Griffin asked Gonzalez to explain to him what happened during the May Day rally.
“The police officers pummeled the media tent,” Gonzalez said.
“At some time, did you see an officer strike Patti Ballaz with a baton?” Griffin asked.
Gonzalez said she did.
“I felt a hit on the right side of my neck,” she said.
She said she’s seen a psychiatrist and doctors since the incident. The doctors gave her medications to ease her neck pain. Although Gonzalez admitted to having neck pain before May 1, 2007, due to a car accident, she said the policeman’s baton blow limited her from enjoying activities such as horseback riding.
“Since May 1, I can’t ride as much anymore,” Gonzalez said.
Psychiatrist Todd Hutton also addressed the effects of the police action, saying he had seen Gonzalez at least 10 times and heard from her that she was “attacked and beaten by police officers.”

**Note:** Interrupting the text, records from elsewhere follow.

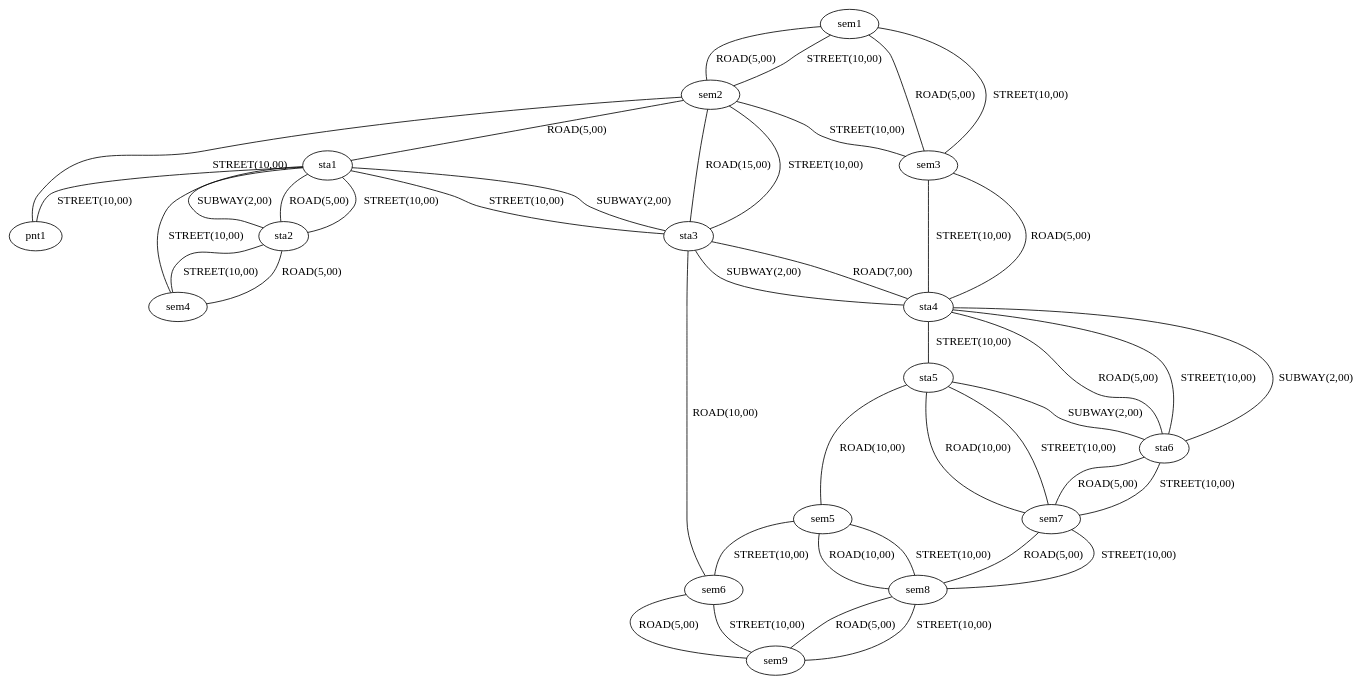
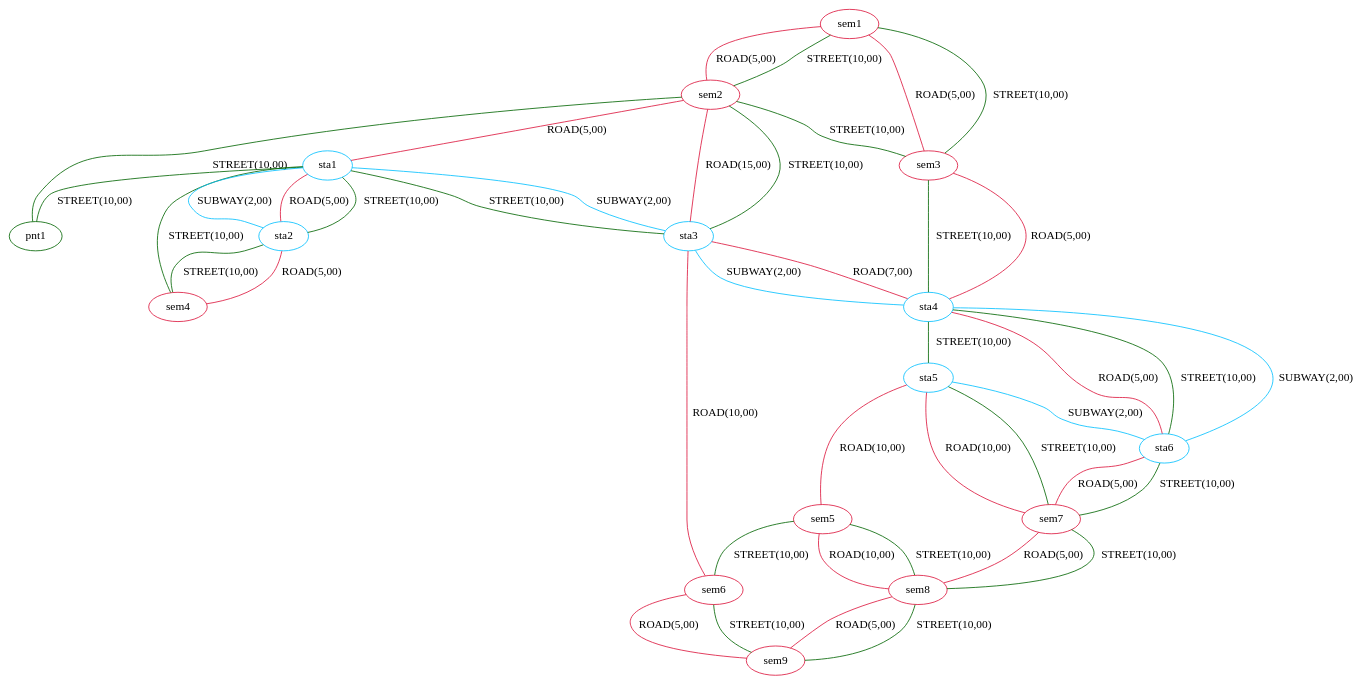
One commit to goncaloacteixeira/feup-asma-proj1 changed the diagram in citygraph.dot. Above: the diagram before and after it, drawn with Graphviz. The commit also changed 9 other files, not shown here.

Commit message:
added color to graph

```diff
--- a/citygraph.dot
+++ b/citygraph.dot
@@ -1,60 +1,60 @@
 graph G {
-  sem1 [ type="semaphore" ];
-  sem2 [ type="semaphore" ];
-  sem3 [ type="semaphore" ];
-  sem4 [ type="semaphore" ];
-  sem5 [ type="semaphore" ];
-  sem6 [ type="semaphore" ];
-  sem7 [ type="semaphore" ];
-  sem8 [ type="semaphore" ];
-  sem9 [ type="semaphore" ];
-  pnt1 [ type="point" ];
-  sta1 [ type="station" ];
-  sta2 [ type="station" ];
-  sta3 [ type="station" ];
-  sta4 [ type="station" ];
-  sta5 [ type="station" ];
-  sta6 [ type="station" ];
-  sem1 -- sem2 [ weight="5.0" label="ROAD(5,00)" type="road" ];
-  sem1 -- sem2 [ weight="10.0" label="STREET(10,00)" type="street" ];
-  sem1 -- sem3 [ weight="5.0" label="ROAD(5,00)" type="road" ];
-  sem1 -- sem3 [ weight="10.0" label="STREET(10,00)" type="street" ];
-  sem2 -- sem3 [ weight="10.0" label="STREET(10,00)" type="street" ];
-  sem2 -- sta3 [ weight="15.0" label="ROAD(15,00)" type="road" ];
-  sem2 -- sta3 [ weight="10.0" label="STREET(10,00)" type="street" ];
-  sem2 -- pnt1 [ weight="10.0" label="STREET(10,00)" type="street" ];
-  sem2 -- sta1 [ weight="5.0" label="ROAD(5,00)" type="road" ];
-  sta1 -- sta3 [ weight="10.0" label="STREET(10,00)" type="street" ];
-  sta1 -- sta3 [ weight="2.0" label="SUBWAY(2,00)" type="subway" ];
-  sta1 -- sta2 [ weight="5.0" label="ROAD(5,00)" type="road" ];
-  sta1 -- sta2 [ weight="10.0" label="STREET(10,00)" type="street" ];
-  sta1 -- sta2 [ weight="2.0" label="SUBWAY(2,00)" type="subway" ];
-  sta1 -- pnt1 [ weight="10.0" label="STREET(10,00)" type="street" ];
-  sta1 -- sem4 [ weight="10.0" label="STREET(10,00)" type="street" ];
-  sta2 -- sem4 [ weight="5.0" label="ROAD(5,00)" type="road" ];
-  sta2 -- sem4 [ weight="10.0" label="STREET(10,00)" type="street" ];
-  sem3 -- sta4 [ weight="10.0" label="STREET(10,00)" type="street" ];
-  sem3 -- sta4 [ weight="5.0" label="ROAD(5,00)" type="road" ];
-  sta3 -- sta4 [ weight="7.0" label="ROAD(7,00)" type="road" ];
-  sta3 -- sta4 [ weight="2.0" label="SUBWAY(2,00)" type="subway" ];
-  sta3 -- sem6 [ weight="10.0" label="ROAD(10,00)" type="road" ];
-  sta4 -- sta5 [ weight="10.0" label="STREET(10,00)" type="street" ];
-  sta4 -- sta6 [ weight="5.0" label="ROAD(5,00)" type="road" ];
-  sta4 -- sta6 [ weight="10.0" label="STREET(10,00)" type="street" ];
-  sta4 -- sta6 [ weight="2.0" label="SUBWAY(2,00)" type="subway" ];
-  sta5 -- sem5 [ weight="10.0" label="ROAD(10,00)" type="road" ];
-  sta5 -- sta6 [ weight="2.0" label="SUBWAY(2,00)" type="subway" ];
-  sta5 -- sem7 [ weight="10.0" label="ROAD(10,00)" type="road" ];
-  sta5 -- sem7 [ weight="10.0" label="STREET(10,00)" type="street" ];
-  sem5 -- sem6 [ weight="10.0" label="STREET(10,00)" type="street" ];
-  sem5 -- sem8 [ weight="10.0" label="ROAD(10,00)" type="road" ];
-  sem5 -- sem8 [ weight="10.0" label="STREET(10,00)" type="street" ];
-  sem6 -- sem9 [ weight="5.0" label="ROAD(5,00)" type="road" ];
-  sem6 -- sem9 [ weight="10.0" label="STREET(10,00)" type="street" ];
-  sta6 -- sem7 [ weight="5.0" label="ROAD(5,00)" type="road" ];
-  sta6 -- sem7 [ weight="10.0" label="STREET(10,00)" type="street" ];
-  sem7 -- sem8 [ weight="5.0" label="ROAD(5,00)" type="road" ];
-  sem7 -- sem8 [ weight="10.0" label="STREET(10,00)" type="street" ];
-  sem8 -- sem9 [ weight="5.0" label="ROAD(5,00)" type="road" ];
-  sem8 -- sem9 [ weight="10.0" label="STREET(10,00)" type="street" ];
+  sem1 [ type="semaphore" color="crimson" ];
+  sem2 [ type="semaphore" color="crimson" ];
+  sem3 [ type="semaphore" color="crimson" ];
+  sem4 [ type="semaphore" color="crimson" ];
+  sem5 [ type="semaphore" color="crimson" ];
+  sem6 [ type="semaphore" color="crimson" ];
+  sem7 [ type="semaphore" color="crimson" ];
+  sem8 [ type="semaphore" color="crimson" ];
+  sem9 [ type="semaphore" color="crimson" ];
+  pnt1 [ type="point" color="darkgreen" ];
+  sta1 [ type="station" color="deepskyblue" ];
+  sta2 [ type="station" color="deepskyblue" ];
+  sta3 [ type="station" color="deepskyblue" ];
+  sta4 [ type="station" color="deepskyblue" ];
+  sta5 [ type="station" color="deepskyblue" ];
+  sta6 [ type="station" color="deepskyblue" ];
+  sem1 -- sem2 [ weight="5.0" label="ROAD(5,00)" type="road" color="crimson" ];
+  sem1 -- sem2 [ weight="10.0" label="STREET(10,00)" type="street" color="darkgreen" ];
+  sem1 -- sem3 [ weight="5.0" label="ROAD(5,00)" type="road" color="crimson" ];
+  sem1 -- sem3 [ weight="10.0" label="STREET(10,00)" type="street" color="darkgreen" ];
+  sem2 -- sem3 [ weight="10.0" label="STREET(10,00)" type="street" color="darkgreen" ];
+  sem2 -- sta3 [ weight="15.0" label="ROAD(15,00)" type="road" color="crimson" ];
+  sem2 -- sta3 [ weight="10.0" label="STREET(10,00)" type="street" color="darkgreen" ];
+  sem2 -- pnt1 [ weight="10.0" label="STREET(10,00)" type="street" color="darkgreen" ];
+  sem2 -- sta1 [ weight="5.0" label="ROAD(5,00)" type="road" color="crimson" ];
+  sta1 -- sta3 [ weight="10.0" label="STREET(10,00)" type="street" color="darkgreen" ];
+  sta1 -- sta3 [ weight="2.0" label="SUBWAY(2,00)" type="subway" color="deepskyblue" ];
+  sta1 -- sta2 [ weight="5.0" label="ROAD(5,00)" type="road" color="crimson" ];
+  sta1 -- sta2 [ weight="10.0" label="STREET(10,00)" type="street" color="darkgreen" ];
+  sta1 -- sta2 [ weight="2.0" label="SUBWAY(2,00)" type="subway" color="deepskyblue" ];
+  sta1 -- pnt1 [ weight="10.0" label="STREET(10,00)" type="street" color="darkgreen" ];
+  sta1 -- sem4 [ weight="10.0" label="STREET(10,00)" type="street" color="darkgreen" ];
+  sta2 -- sem4 [ weight="5.0" label="ROAD(5,00)" type="road" color="crimson" ];
+  sta2 -- sem4 [ weight="10.0" label="STREET(10,00)" type="street" color="darkgreen" ];
+  sem3 -- sta4 [ weight="10.0" label="STREET(10,00)" type="street" color="darkgreen" ];
+  sem3 -- sta4 [ weight="5.0" label="ROAD(5,00)" type="road" color="crimson" ];
+  sta3 -- sta4 [ weight="7.0" label="ROAD(7,00)" type="road" color="crimson" ];
+  sta3 -- sta4 [ weight="2.0" label="SUBWAY(2,00)" type="subway" color="deepskyblue" ];
+  sta3 -- sem6 [ weight="10.0" label="ROAD(10,00)" type="road" color="crimson" ];
+  sta4 -- sta5 [ weight="10.0" label="STREET(10,00)" type="street" color="darkgreen" ];
+  sta4 -- sta6 [ weight="5.0" label="ROAD(5,00)" type="road" color="crimson" ];
+  sta4 -- sta6 [ weight="10.0" label="STREET(10,00)" type="street" color="darkgreen" ];
+  sta4 -- sta6 [ weight="2.0" label="SUBWAY(2,00)" type="subway" color="deepskyblue" ];
+  sta5 -- sem5 [ weight="10.0" label="ROAD(10,00)" type="road" color="crimson" ];
+  sta5 -- sta6 [ weight="2.0" label="SUBWAY(2,00)" type="subway" color="deepskyblue" ];
+  sta5 -- sem7 [ weight="10.0" label="ROAD(10,00)" type="road" color="crimson" ];
+  sta5 -- sem7 [ weight="10.0" label="STREET(10,00)" type="street" color="darkgreen" ];
+  sem5 -- sem6 [ weight="10.0" label="STREET(10,00)" type="street" color="darkgreen" ];
+  sem5 -- sem8 [ weight="10.0" label="ROAD(10,00)" type="road" color="crimson" ];
+  sem5 -- sem8 [ weight="10.0" label="STREET(10,00)" type="street" color="darkgreen" ];
+  sem6 -- sem9 [ weight="5.0" label="ROAD(5,00)" type="road" color="crimson" ];
+  sem6 -- sem9 [ weight="10.0" label="STREET(10,00)" type="street" color="darkgreen" ];
+  sta6 -- sem7 [ weight="5.0" label="ROAD(5,00)" type="road" color="crimson" ];
+  sta6 -- sem7 [ weight="10.0" label="STREET(10,00)" type="street" color="darkgreen" ];
+  sem7 -- sem8 [ weight="5.0" label="ROAD(5,00)" type="road" color="crimson" ];
+  sem7 -- sem8 [ weight="10.0" label="STREET(10,00)" type="street" color="darkgreen" ];
+  sem8 -- sem9 [ weight="5.0" label="ROAD(5,00)" type="road" color="crimson" ];
+  sem8 -- sem9 [ weight="10.0" label="STREET(10,00)" type="street" color="darkgreen" ];
 }
```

“This attack was extremely unexpected and out of the blue,” Hutton said.
After the incident, Hutton said Gonzalez was jumpy and had trouble calming down, even though she kept working. He attributed this to post-traumatic stress disorder, which he said caused constant anxiety and nervousness. Hutton recalled a time when Gonzalez was so emotionally unstable that she believed the police would not help her even if she called 911.
In her cross-examination, Brown suggested that TV reporters tend to crave attention.

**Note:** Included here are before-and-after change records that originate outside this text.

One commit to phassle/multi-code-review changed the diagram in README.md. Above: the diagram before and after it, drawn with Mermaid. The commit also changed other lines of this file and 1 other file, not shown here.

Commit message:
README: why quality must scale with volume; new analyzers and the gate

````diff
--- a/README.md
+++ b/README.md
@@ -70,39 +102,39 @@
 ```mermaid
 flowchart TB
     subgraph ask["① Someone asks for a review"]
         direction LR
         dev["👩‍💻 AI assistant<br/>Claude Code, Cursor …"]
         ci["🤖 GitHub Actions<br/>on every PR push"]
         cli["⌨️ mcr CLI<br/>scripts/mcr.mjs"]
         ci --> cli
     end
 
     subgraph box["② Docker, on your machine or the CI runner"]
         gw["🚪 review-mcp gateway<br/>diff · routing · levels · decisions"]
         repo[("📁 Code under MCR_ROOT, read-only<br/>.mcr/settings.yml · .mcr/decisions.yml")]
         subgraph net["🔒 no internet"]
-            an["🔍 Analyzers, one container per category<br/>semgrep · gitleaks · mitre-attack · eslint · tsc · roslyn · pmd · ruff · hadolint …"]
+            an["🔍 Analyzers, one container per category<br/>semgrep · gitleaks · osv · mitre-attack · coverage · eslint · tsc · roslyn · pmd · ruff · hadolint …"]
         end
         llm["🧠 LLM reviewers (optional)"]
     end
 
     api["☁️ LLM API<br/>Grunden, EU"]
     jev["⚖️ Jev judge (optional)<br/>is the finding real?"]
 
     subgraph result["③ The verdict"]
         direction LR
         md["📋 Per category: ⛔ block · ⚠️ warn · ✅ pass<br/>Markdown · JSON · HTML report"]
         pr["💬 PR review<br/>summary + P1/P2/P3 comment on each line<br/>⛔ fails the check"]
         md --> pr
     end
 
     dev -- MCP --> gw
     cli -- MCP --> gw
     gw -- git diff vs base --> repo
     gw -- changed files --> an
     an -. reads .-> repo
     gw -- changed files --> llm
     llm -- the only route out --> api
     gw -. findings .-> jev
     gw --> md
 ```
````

“One of the test results stated that she had attention-seeking tendencies so she would do something to seek others’ attention, correct?” Brown asked.
“Yes, that is correct,” Hutton said.

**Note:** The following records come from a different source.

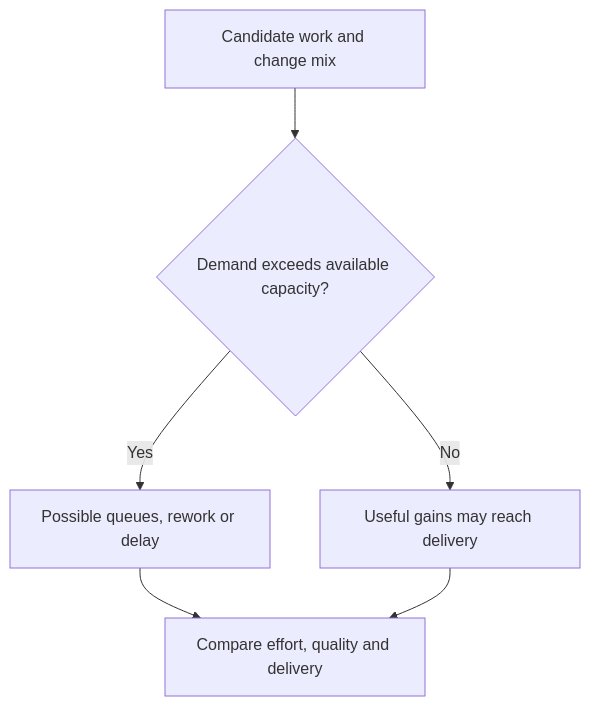
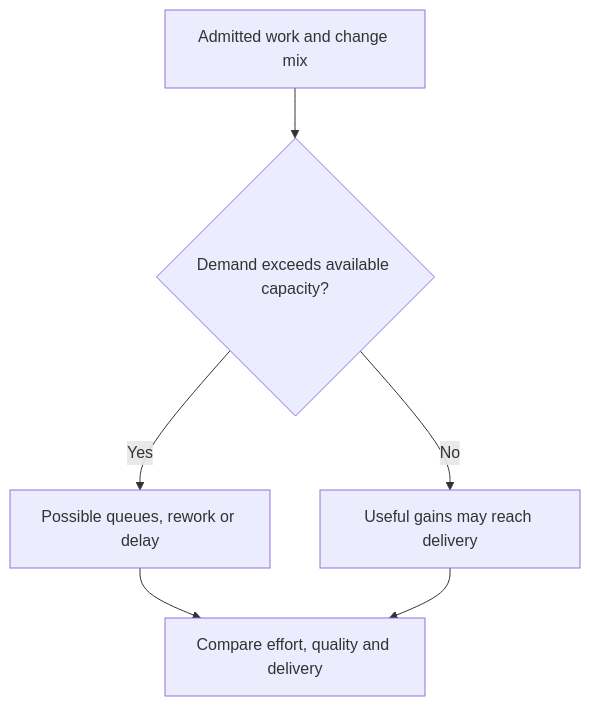
The third of 5 diagrams in protocols/04_systemic_cure.md (UncertaintyArchitectureGroup/The-Subprime-Code-Crisis), drawn with Mermaid before and after one commit. The commit also changed other lines of this file and 12 other files, not shown here.

````diff
--- a/protocols/04_systemic_cure.md
+++ b/protocols/04_systemic_cure.md
@@ -159,8 +159,8 @@
 ```mermaid
 flowchart TD
-    A["Candidate work and change mix"] --> B{"Demand exceeds available capacity?"}
+    A["Admitted work and change mix"] --> B{"Demand exceeds available capacity?"}
     B -->|Yes| C["Possible queues, rework or delay"]
     B -->|No| D["Useful gains may reach delivery"]
     C --> E["Compare effort, quality and delivery"]
     D --> E
 ```
````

Near the end of the day, the lawyer for a third journalist, Patricia Nazario with Pasadena-based KPCC, began to present her case.
Nazario’s attorney, Edward Yates, presented the testimony of Robert Tomaszewski through a video recording. As a clinical neuropsychologist, Tomaszewski said that the blow Nazario received from the police officer gave her a concussion, making it difficult for her to concentrate and remember things.
“She would be crying nearly everyday and had anxiety arousal,” Tomaszewski said. He added that she still has problems multi-tasking, sleeping and word-finding, and would be easily distraught.
Judge William Highberger, who is presding over the trial, has steadfastly told lawyers for both sides that the trial must end Friday July 2, before the Fourth of July weekend.
But Yates had barely begun providing expert witnesses, and the plaintiffs had only about five or six hours left to present their case.
Yates asked for an additional three hours, but Highberger told the plaintiff lawyers to work it out among themselves, noting that Greene had taken up the most time. Later, Highberger allowed about another hour and a half for the plaintiff side.
The courtroom had become more crowded with each day of the trial, mostly with family and friends of the reporters.
Near the end of her testimony, Ballaz said, “I’m still in shock … what happened? Why did this happen?”